Peter Mansbridge Says Media’s Biggest Threat Is Public Lack Of Trust
With Canada’s journalism industry facing a host of challenges – falling incomes, disappearing jobs, lack of diversity in newsrooms – former CBC chief correspondent Peter Mansbridge says his biggest threat today is lack of confidence.
“You just have to look at the ratings that come out every few months in different parts of the world on confidence, in terms of different professions, and for journalism, they’ve gone down,” Mansbridge said. Sunday magazine host Piya Chattopadhyay.
“It’s not as low as politicians, but it’s low, and yes we can’t afford it to be low,” he said.
According to a recent Ipsos poll, Canadian public confidence in news media increased from 72% in 2019 to 66% in 2021, especially for traditional sources like broadcast television and print newspapers.
In other report by the communications firm Edelman, 49 percent of Canadians polled agreed that “journalists and reporters deliberately try to mislead people by saying things they know to be false or grossly exaggerated.”
“If we don’t have the trust of our audience – you know, the viewers, the listeners, the readers.

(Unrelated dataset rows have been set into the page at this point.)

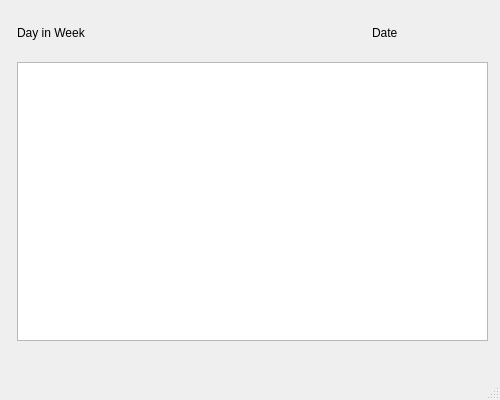
This is mainwindow.ui in amirfarhoudniya/Manner as Qt 5 draws it before an edit. The edited form follows.
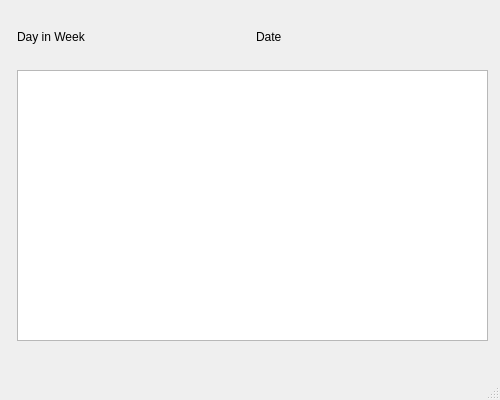
This is the edited form.

Commit message: added a pop up notifier

Patch:
```diff
--- a/mainwindow.ui
+++ b/mainwindow.ui
@@ -23,9 +23,9 @@
       <height>331</height>
      </rect>
     </property>
-    <layout class="QGridLayout" name="gridLayout" rowstretch="1,6">
+    <layout class="QGridLayout" name="gridLayout" rowstretch="1,5,0">
      <item row="0" column="0">
-      <layout class="QHBoxLayout" name="horizontalLayout" stretch="3,1">
+      <layout class="QHBoxLayout" name="horizontalLayout" stretch="1,1">
        <item>
         <widget class="QLabel" name="dayInWeek_label">
          <property name="text">
@@ -47,6 +47,17 @@
      </item>
     </layout>
    </widget>
+   <widget class="QWidget" name="horizontalLayoutWidget">
+    <property name="geometry">
+     <rect>
+      <x>200</x>
+      <y>0</y>
+      <width>101</width>
+      <height>41</height>
+     </rect>
+    </property>
+    <layout class="QHBoxLayout" name="notifier_layout"/>
+   </widget>
   </widget>
   <widget class="QMenuBar" name="menubar">
    <property name="geometry">
```
The commit also changes 8 other files.
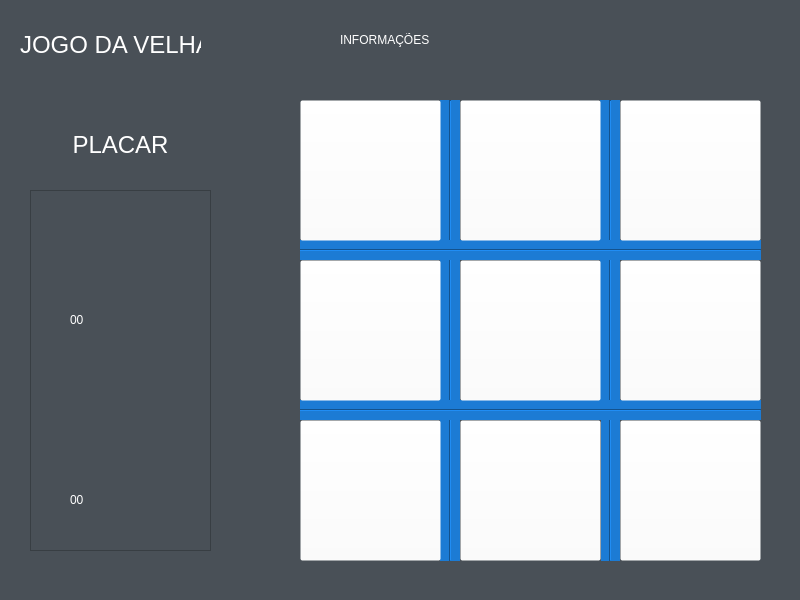
Old version of the form Game.ui in the repository PabloBezerra/Primeiro-game.
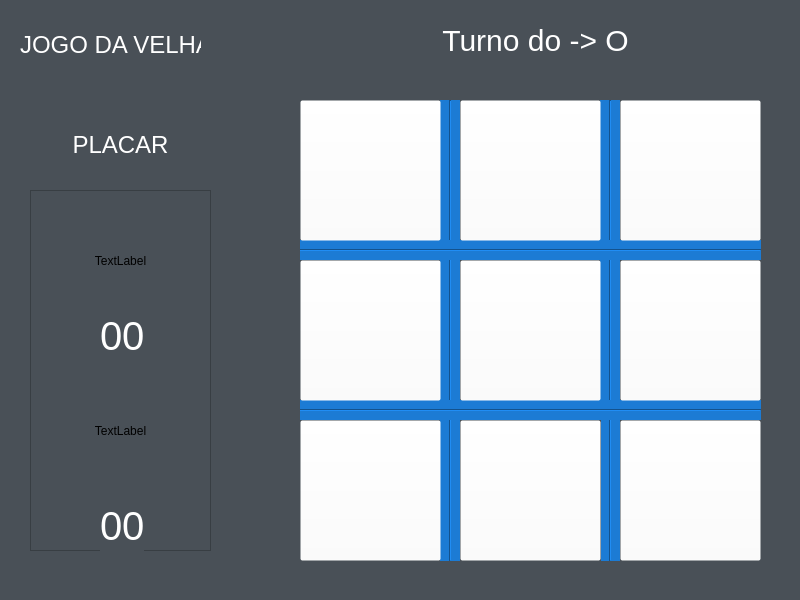
New version of the form.

Commit message: Continuando a construção do game

What changed in the file:
```diff
--- a/Game.ui
+++ b/Game.ui
@@ -226,14 +226,21 @@
    <widget class="QLabel" name="informacao">
     <property name="geometry">
      <rect>
-      <x>340</x>
+      <x>310</x>
       <y>20</y>
-      <width>341</width>
+      <width>451</width>
       <height>41</height>
      </rect>
     </property>
+    <property name="styleSheet">
+     <string notr="true">font-size: 30px;
+color: rgb(255, 255, 255);</string>
+    </property>
     <property name="text">
-     <string>&lt;html&gt;&lt;head/&gt;&lt;body&gt;&lt;p&gt;&lt;span style=&quot; color:#ffffff;&quot;&gt;INFORMAÇÕES&lt;/span&gt;&lt;/p&gt;&lt;/body&gt;&lt;/html&gt;</string>
+     <string>&lt;html&gt;&lt;head/&gt;&lt;body&gt;&lt;p&gt;Turno do -&amp;gt; O&lt;/p&gt;&lt;/body&gt;&lt;/html&gt;</string>
+    </property>
+    <property name="alignment">
+     <set>Qt::AlignCenter</set>
     </property>
    </widget>
    <widget class="QFrame" name="frame">
@@ -254,27 +261,73 @@
     <widget class="QLabel" name="placarX">
      <property name="geometry">
       <rect>
-       <x>40</x>
-       <y>110</y>
-       <width>81</width>
-       <height>41</height>
+       <x>70</x>
+       <y>120</y>
+       <width>44</width>
+       <height>53</height>
       </rect>
      </property>
+     <property name="styleSheet">
+      <string notr="true">font-size: 40px;
+color: rgb(255, 255, 255);</string>
+     </property>
      <property name="text">
       <string>&lt;html&gt;&lt;head/&gt;&lt;body&gt;&lt;p&gt;&lt;span style=&quot; color:#ffffff;&quot;&gt;00&lt;/span&gt;&lt;/p&gt;&lt;/body&gt;&lt;/html&gt;</string>
      </property>
+     <property name="alignment">
+      <set>Qt::AlignCenter</set>
+     </property>
     </widget>
     <widget class="QLabel" name="placarO">
      <property name="geometry">
       <rect>
-       <x>40</x>
-       <y>290</y>
-       <width>81</width>
-       <height>41</height>
+       <x>70</x>
+       <y>310</y>
+       <width>44</width>
+       <height>53</height>
       </rect>
      </property>
+     <property name="styleSheet">
+      <string notr="true">font-size: 40px;
+color: rgb(255, 255, 255);</string>
+     </property>
      <property name="text">
       <string>&lt;html&gt;&lt;head/&gt;&lt;body&gt;&lt;p&gt;&lt;span style=&quot; color:#ffffff;&quot;&gt;00&lt;/span&gt;&lt;/p&gt;&lt;/body&gt;&lt;/html&gt;</string>
+     </property>
+     <property name="alignment">
+      <set>Qt::AlignCenter</set>
+     </property>
+    </widget>
+    <widget class="QLabel" name="placar_imgx">
+     <property name="geometry">
+      <rect>
+       <x>30</x>
+       <y>10</y>
+       <width>121</width>
+       <height>121</height>
+      </rect>
+     </property>
+     <property name="text">
+      <string>TextLabel</string>
+     </property>
+     <property name="alignment">
+      <set>Qt::AlignCenter</set>
+     </property>
+    </widget>
+    <widget class="QLabel" name="placar_imgo">
+     <property name="geometry">
+      <rect>
+       <x>30</x>
+       <y>180</y>
+       <width>121</width>
+       <height>121</height>
+      </rect>
+     </property>
+     <property name="text">
+      <string>TextLabel</string>
+     </property>
+     <property name="alignment">
+      <set>Qt::AlignCenter</set>
      </property>
     </widget>
    </widget>
@@ -295,9 +348,9 @@
     <property name="geometry">
      <rect>
       <x>310</x>
-      <y>110</y>
+      <y>100</y>
       <width>121</width>
-      <height>121</height>
+      <height>131</height>
      </rect>
     </property>
     <property name="text">
@@ -343,9 +396,9 @@
     <property name="geometry">
      <rect>
       <x>620</x>
-      <y>110</y>
+      <y>100</y>
       <width>141</width>
-      <height>121</height>
+      <height>131</height>
      </rect>
     </property>
     <property name="text">
```
The commit also changes 14 other files.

If we don’t have that trust, we have nothing,” Mansbridge said. “Journalism is built on credibility. Credibility is built on trust and truth. And we face a challenge on the trust factor.”
Despite the resignation of The Nationalanchor chairman of in 2017, Manbridge has continued to work, from hosting special events at the CBC and election coverage to hosting his own news podcast The bridge.
He is currently publishing an autobiography entitled Off the Record, to be released on October 5, sharing stories from his 50-year career in journalism.
“Simon and Schuster wanted to call it memories. And I said, ‘No, no, that sounds like some kind of near-death experience,’” he said. “I don’t want that. I just want anecdotes, you know, and I’m not done yet.”
Among his memorable moments is an interview with legendary musician and personal friend Gord Downie, as well as a thorny interview with former UK Prime Minister Margaret Thatcher.
But he says if he started today his career would be very different.
“Well I would watch a life of baggage handling,” Mansbridge said, referring to the story of how it was discovered while working at the Churchill, Man., Airport in 1968. The manager of the local CBC station, Gaston Charpentier, offered him a job as a host of a nighttime radio show after hearing his voice over the speaker.
Mansbridge acknowledges that since then the field has become very competitive, especially following the Watergate scandal of the 1970s, which attracted more people to the profession.
“If this job were open today, there would be 200 people lined up for this job. Then there was nobody,” he said. “So my life would have been very different.”
He says young journalists who are trying to be successful today should “be determined”.
“Pick a goal. Know what you want to do … and don’t give up,” he said, recounting that he himself was turned down three times before he was finally offered a journalist job for The National.
When it comes to the broader journalism industry, Mansbridge says working to earn public trust is essential. He says the news media need to be “much more transparent” about how they make their decisions.
Whether it’s how we decide what’s news and what isn’t, why one item gets so much more time than another, how we determine who is worthy of anonymity in sourcing, ”he said.
Written by Althea Manasan. Interview conducted by Tracy Fuller.